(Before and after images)
══════════════════════════════

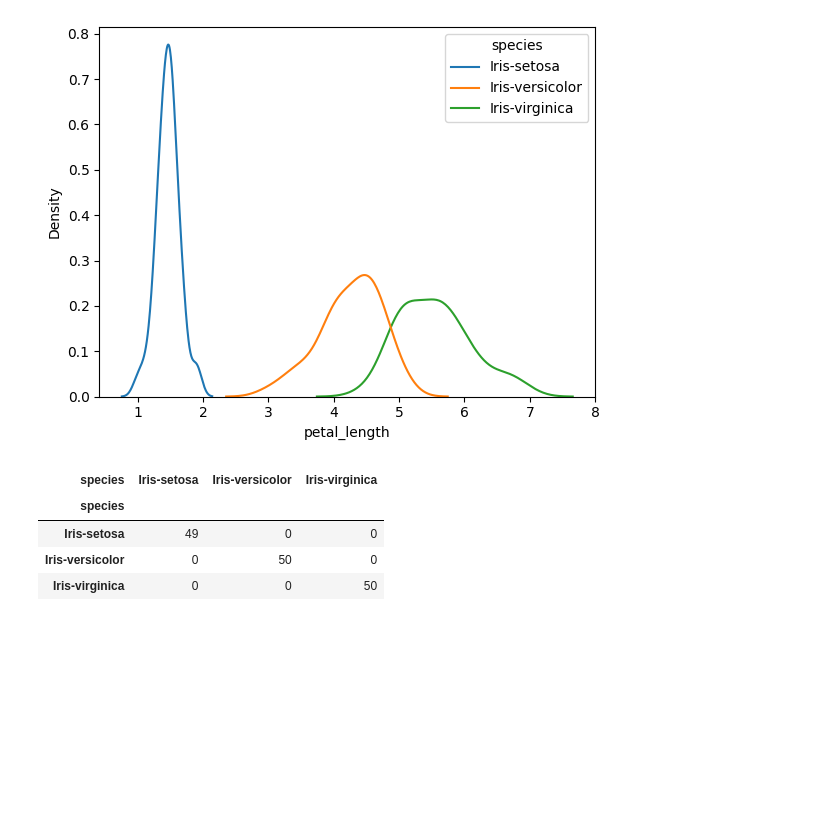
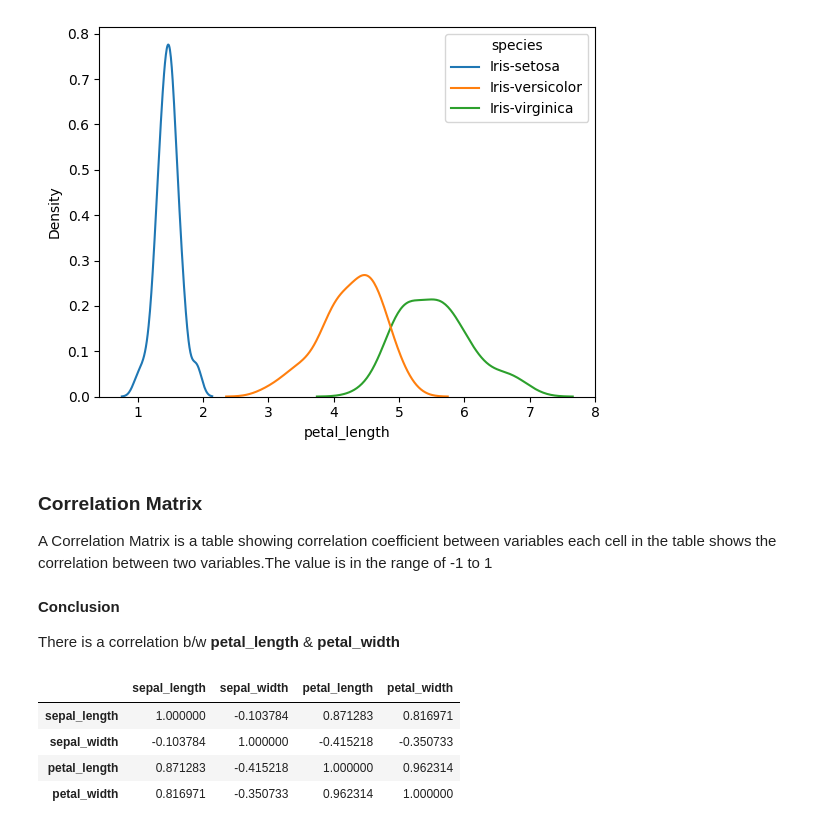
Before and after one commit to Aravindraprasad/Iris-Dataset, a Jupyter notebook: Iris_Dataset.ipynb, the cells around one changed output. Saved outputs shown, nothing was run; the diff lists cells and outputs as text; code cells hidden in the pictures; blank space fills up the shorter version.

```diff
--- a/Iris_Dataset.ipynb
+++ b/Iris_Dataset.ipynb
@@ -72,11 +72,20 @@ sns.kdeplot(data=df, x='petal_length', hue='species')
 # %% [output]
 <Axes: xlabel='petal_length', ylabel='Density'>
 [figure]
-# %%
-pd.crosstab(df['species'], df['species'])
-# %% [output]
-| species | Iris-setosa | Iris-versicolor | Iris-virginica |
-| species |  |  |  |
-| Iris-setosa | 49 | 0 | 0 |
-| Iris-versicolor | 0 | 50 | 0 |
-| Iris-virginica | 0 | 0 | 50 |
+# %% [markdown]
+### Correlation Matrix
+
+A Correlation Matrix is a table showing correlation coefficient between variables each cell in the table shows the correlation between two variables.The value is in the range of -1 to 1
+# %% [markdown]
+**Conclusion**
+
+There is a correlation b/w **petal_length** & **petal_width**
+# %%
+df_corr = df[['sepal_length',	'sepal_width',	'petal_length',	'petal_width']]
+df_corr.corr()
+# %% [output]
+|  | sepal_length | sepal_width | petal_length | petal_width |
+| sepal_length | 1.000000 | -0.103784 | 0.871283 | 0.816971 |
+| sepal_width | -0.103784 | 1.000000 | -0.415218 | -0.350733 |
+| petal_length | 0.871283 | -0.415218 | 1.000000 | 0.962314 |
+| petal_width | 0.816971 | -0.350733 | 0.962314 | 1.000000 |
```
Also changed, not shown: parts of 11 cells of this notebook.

══════════════════════════════

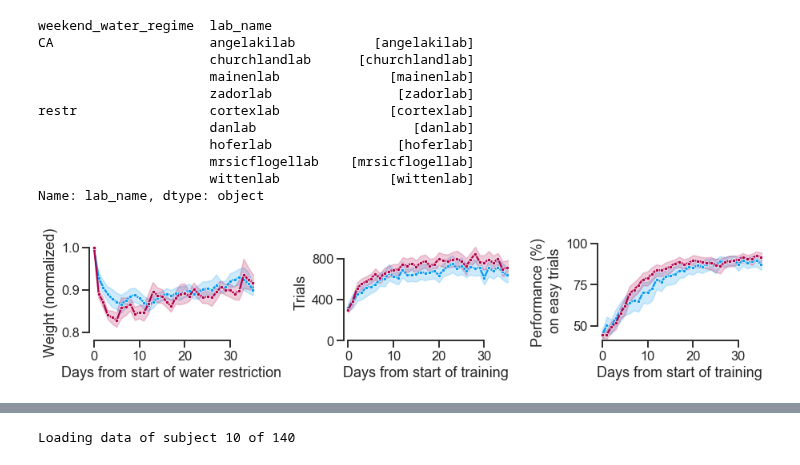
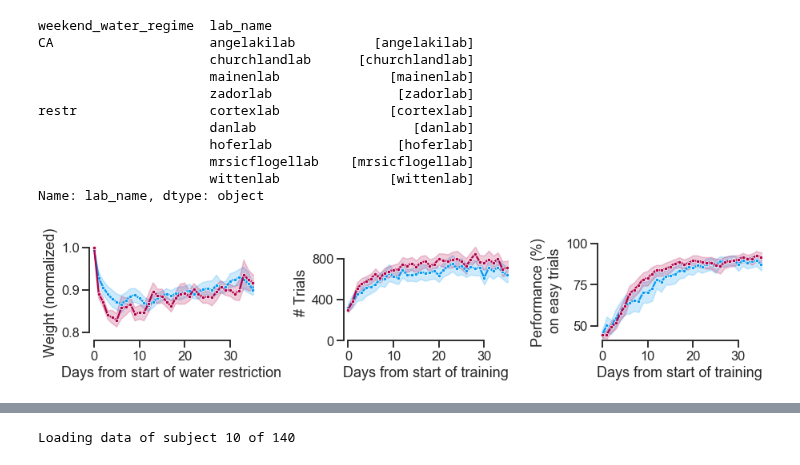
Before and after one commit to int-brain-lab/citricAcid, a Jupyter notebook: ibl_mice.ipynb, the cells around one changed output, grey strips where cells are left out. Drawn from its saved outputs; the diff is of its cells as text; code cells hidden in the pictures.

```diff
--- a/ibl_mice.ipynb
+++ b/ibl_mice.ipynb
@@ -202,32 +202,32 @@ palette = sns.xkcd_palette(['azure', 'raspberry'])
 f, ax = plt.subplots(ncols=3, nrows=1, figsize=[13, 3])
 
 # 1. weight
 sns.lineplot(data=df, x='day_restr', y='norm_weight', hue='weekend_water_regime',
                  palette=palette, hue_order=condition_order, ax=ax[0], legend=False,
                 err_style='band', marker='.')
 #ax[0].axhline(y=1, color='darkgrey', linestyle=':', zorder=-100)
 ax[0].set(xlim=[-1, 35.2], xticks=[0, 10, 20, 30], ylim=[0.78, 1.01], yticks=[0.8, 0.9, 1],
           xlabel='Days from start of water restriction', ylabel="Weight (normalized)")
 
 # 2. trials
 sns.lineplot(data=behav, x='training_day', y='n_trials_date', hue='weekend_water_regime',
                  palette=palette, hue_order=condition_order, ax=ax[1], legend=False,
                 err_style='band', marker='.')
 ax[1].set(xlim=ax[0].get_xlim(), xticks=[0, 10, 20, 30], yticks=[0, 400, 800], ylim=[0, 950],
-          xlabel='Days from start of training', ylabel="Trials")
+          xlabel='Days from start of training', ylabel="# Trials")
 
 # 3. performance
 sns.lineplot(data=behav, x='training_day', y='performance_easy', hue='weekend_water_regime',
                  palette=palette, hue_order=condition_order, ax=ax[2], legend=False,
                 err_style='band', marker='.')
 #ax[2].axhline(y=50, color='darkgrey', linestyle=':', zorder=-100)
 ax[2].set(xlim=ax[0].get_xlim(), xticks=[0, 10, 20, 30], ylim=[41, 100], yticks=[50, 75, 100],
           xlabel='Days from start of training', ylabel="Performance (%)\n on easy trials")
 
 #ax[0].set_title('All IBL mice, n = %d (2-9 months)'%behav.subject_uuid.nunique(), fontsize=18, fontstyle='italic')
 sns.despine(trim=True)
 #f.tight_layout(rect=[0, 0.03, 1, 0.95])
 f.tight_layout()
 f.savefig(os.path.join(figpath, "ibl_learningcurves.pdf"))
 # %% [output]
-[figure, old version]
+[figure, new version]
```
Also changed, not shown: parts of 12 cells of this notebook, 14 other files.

══════════════════════════════

What is expected: Every line holding the string "linestyle" should be copied here, so please find those lines in the data.

Finished exercise:
 #ax[0].axhline(y=1, color='darkgrey', linestyle=':', zorder=-100)
 #ax[2].axhline(y=50, color='darkgrey', linestyle=':', zorder=-100)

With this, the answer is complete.